- TASK GOAL
In the listing below, how many lines hold "function"? Give the number only.

- GIVEN INFORMATION

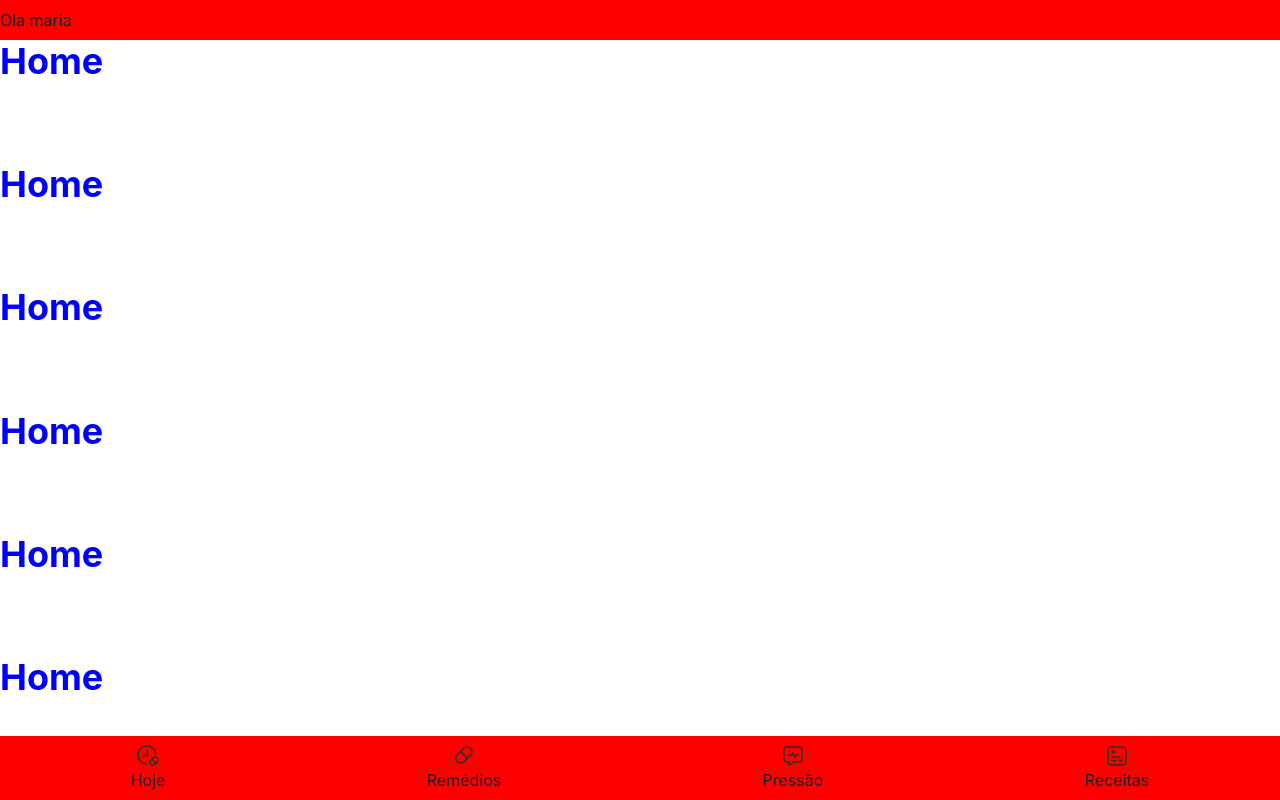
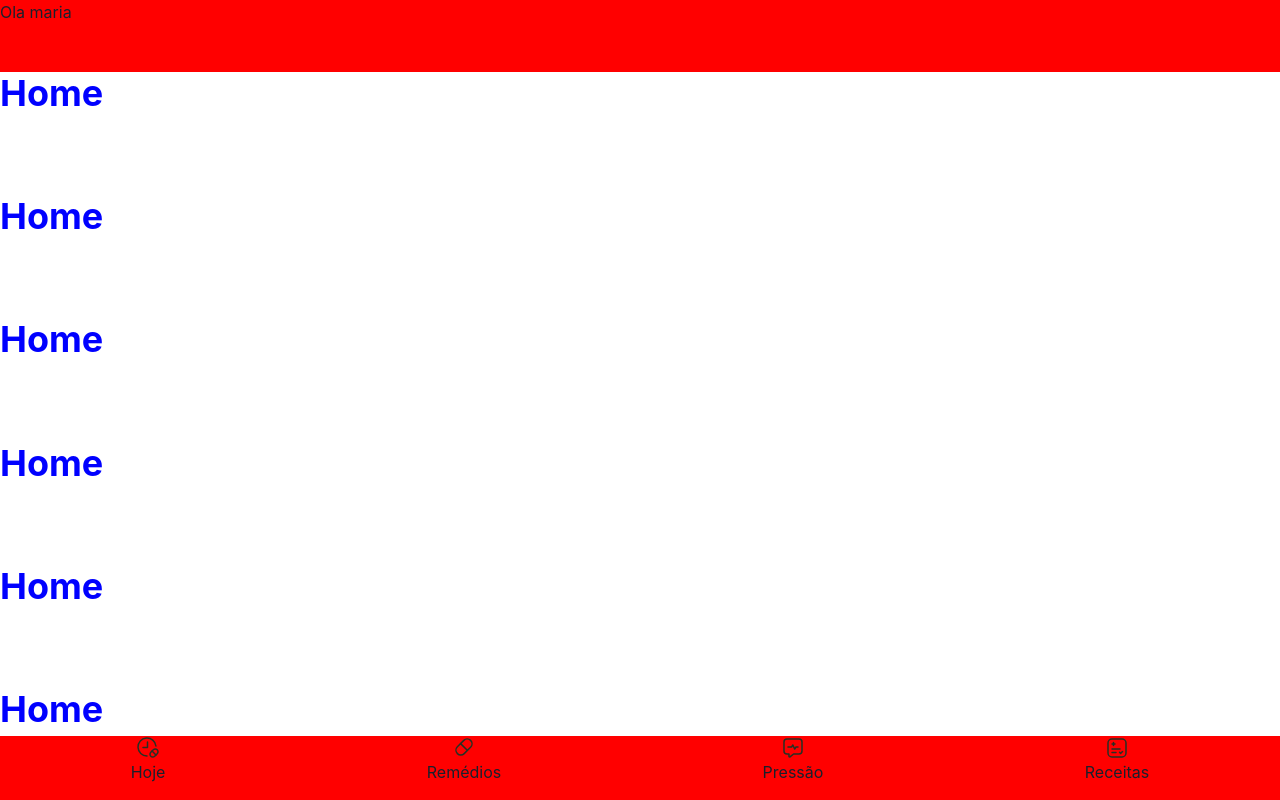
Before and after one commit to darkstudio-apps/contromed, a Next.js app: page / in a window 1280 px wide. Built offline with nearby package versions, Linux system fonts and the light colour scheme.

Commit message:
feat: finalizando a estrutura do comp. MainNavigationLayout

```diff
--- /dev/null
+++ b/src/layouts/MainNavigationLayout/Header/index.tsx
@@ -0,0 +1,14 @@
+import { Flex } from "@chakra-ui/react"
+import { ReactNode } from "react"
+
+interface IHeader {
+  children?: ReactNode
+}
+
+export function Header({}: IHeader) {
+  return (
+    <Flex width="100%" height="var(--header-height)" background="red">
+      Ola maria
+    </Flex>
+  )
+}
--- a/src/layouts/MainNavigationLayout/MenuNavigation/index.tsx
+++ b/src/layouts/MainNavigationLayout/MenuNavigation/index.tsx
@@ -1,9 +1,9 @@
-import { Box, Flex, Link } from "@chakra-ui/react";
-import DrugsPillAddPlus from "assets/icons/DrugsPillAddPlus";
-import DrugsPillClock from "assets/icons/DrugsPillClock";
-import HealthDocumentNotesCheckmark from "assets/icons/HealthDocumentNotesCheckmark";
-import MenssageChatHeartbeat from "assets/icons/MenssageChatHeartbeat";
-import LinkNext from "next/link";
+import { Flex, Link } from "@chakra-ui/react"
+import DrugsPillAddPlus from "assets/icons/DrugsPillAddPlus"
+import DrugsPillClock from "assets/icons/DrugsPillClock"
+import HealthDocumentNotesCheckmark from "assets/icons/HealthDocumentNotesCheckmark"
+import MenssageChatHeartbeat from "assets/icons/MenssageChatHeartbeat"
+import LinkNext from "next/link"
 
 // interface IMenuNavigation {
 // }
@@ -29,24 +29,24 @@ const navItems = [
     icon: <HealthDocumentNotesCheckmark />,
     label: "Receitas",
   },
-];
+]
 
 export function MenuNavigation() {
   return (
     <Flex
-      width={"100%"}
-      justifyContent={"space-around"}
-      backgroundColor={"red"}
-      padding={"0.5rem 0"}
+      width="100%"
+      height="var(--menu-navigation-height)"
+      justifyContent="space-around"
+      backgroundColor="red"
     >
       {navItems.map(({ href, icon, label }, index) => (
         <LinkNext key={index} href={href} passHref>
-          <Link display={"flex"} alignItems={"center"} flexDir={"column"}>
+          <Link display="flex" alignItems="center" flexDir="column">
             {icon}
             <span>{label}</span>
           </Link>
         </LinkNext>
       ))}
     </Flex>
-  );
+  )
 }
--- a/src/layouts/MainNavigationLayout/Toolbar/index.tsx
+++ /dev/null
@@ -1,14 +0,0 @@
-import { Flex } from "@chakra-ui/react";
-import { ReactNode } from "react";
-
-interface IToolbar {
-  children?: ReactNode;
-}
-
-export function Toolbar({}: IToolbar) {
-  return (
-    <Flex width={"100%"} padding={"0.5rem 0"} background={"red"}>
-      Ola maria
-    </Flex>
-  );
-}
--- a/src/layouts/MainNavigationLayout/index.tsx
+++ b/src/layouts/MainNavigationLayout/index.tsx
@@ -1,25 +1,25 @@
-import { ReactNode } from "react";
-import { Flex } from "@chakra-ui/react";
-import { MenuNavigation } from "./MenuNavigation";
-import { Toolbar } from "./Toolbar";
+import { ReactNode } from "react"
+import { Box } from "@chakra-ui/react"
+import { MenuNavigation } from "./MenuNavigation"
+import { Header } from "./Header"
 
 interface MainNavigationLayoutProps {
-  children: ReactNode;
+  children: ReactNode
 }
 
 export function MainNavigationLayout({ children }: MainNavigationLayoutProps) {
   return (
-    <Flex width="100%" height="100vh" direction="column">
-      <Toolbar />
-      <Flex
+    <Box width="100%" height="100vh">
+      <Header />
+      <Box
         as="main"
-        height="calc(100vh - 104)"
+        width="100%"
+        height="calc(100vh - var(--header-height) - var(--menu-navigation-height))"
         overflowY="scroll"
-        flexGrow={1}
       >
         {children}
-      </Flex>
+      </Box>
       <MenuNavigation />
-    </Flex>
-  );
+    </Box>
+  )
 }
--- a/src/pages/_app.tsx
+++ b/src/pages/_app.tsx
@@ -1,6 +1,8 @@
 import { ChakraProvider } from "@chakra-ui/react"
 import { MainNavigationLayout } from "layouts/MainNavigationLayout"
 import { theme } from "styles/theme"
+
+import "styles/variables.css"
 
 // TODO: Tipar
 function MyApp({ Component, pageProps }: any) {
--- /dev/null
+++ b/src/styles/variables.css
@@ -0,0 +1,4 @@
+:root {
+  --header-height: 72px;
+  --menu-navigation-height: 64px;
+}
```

- TASK SOLUTION
5